Maria also remembers hearing rumors that other members of the choir in which she participated in college— which Haas helped to lead— had experienced similar “dates” with Haas.
She said she hopes her story might inspire other women from that choir to come forward with their own allegations.
“[The allegations] didn’t surprise me, frankly, but it just made me really sad that this seems to be at least a 40-year pattern of behavior, and that it got worse,” she said.
Maria said she is not a vengeful person, and that her life today is very happy. But it bothers her greatly, she said, that Haas appears to have used his position of authority to cause harm to some young, vulnerable women over the years.

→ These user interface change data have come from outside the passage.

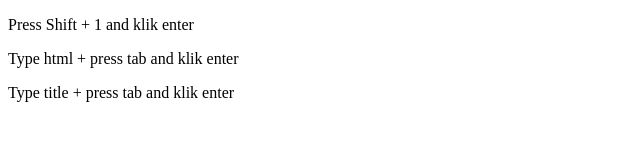
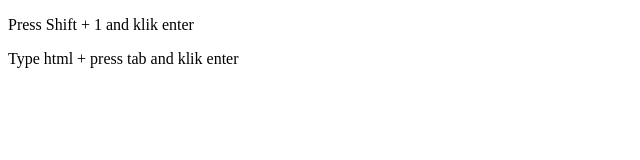
Before and after one commit to mumtaz1987/mumtaz, a plain HTML site: page index.html in a window 1280 px wide. Shown: the whole page, without its empty margins (0-640 px from the left). Drawn offline with Linux system fonts and the light colour scheme.

Commit message:
Edit
Delete yang lama

```diff
--- a/index.html
+++ b/index.html
@@ -9,6 +9,5 @@
 <body>
     <p>Press Shift + 1 and klik enter
     <p>Type html + press tab and klik enter
-    <p>Type title + press tab and klik enter
 </body>
 </html>
```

“It’s no different to me than the priest scandal, except that he’s not a priest,” she commented.
Haas did not respond to CNA’s request for a response to Maria’s allegations.
Maria said she has told the Archdiocese of St. Paul and Minneapolis about the incident, and that she hopes they will use her information as part of an investigation into Haas’ misconduct.
Several other Catholic entities have sought to suspend or sever ties with Haas in recent weeks because of the allegations.
The Archdiocese of Los Angeles told CNA that Haas is not authorized to perform in the archdiocese pending the outcome of its investigation.
“The Archdiocese stands against any sexual misconduct and is resolute in our support for victim-survivors of abuse,” a statement sent to CNA said, adding that anyone with information regarding the matter can report to the Office of Victims Assistance Ministry.
“I need to repent, and seek forgiveness”
Haas has spoken in the past about his struggles with mistreatment of others.
Onstage during a 2019 session at the Los Angeles Religious Education Congress— before any public allegations of misconduct came to light— Haas spoke candidly about his struggles with anger, and his desire to seek God’s forgiveness.
“If we’re going to be peacemakers, it means that we try with all of our heart and soul to disengage of any kind of violence— physical, emotional, spiritual, psychological…We need to use every spiritual power we can access through the power of the spirit of God to not take part and to not promote such behavior. Now, I violate these principles all the time, and every time I do, I need to repent, and seek forgiveness,” Haas said during the session.
“I need to ask for forgiveness, not only of God, but also from those who I’ve harmed. Jesus asks a lot of us Christians. And there are many times I know I want to lash out, seek revenge, and I’m deeply ashamed to admit that I can be a terrible gossip. And while I’ve never taken part in any violent act, when I search my heart, there are times when I know I want to punish others.”
Haas said he was working to “recommit” himself to “soften the hateful, angry, and violent thoughts that sometimes fill my mind.”
*Sidney and Maria both asked for anonymity to avoid potential retaliation from Haas, professionally, and from the public.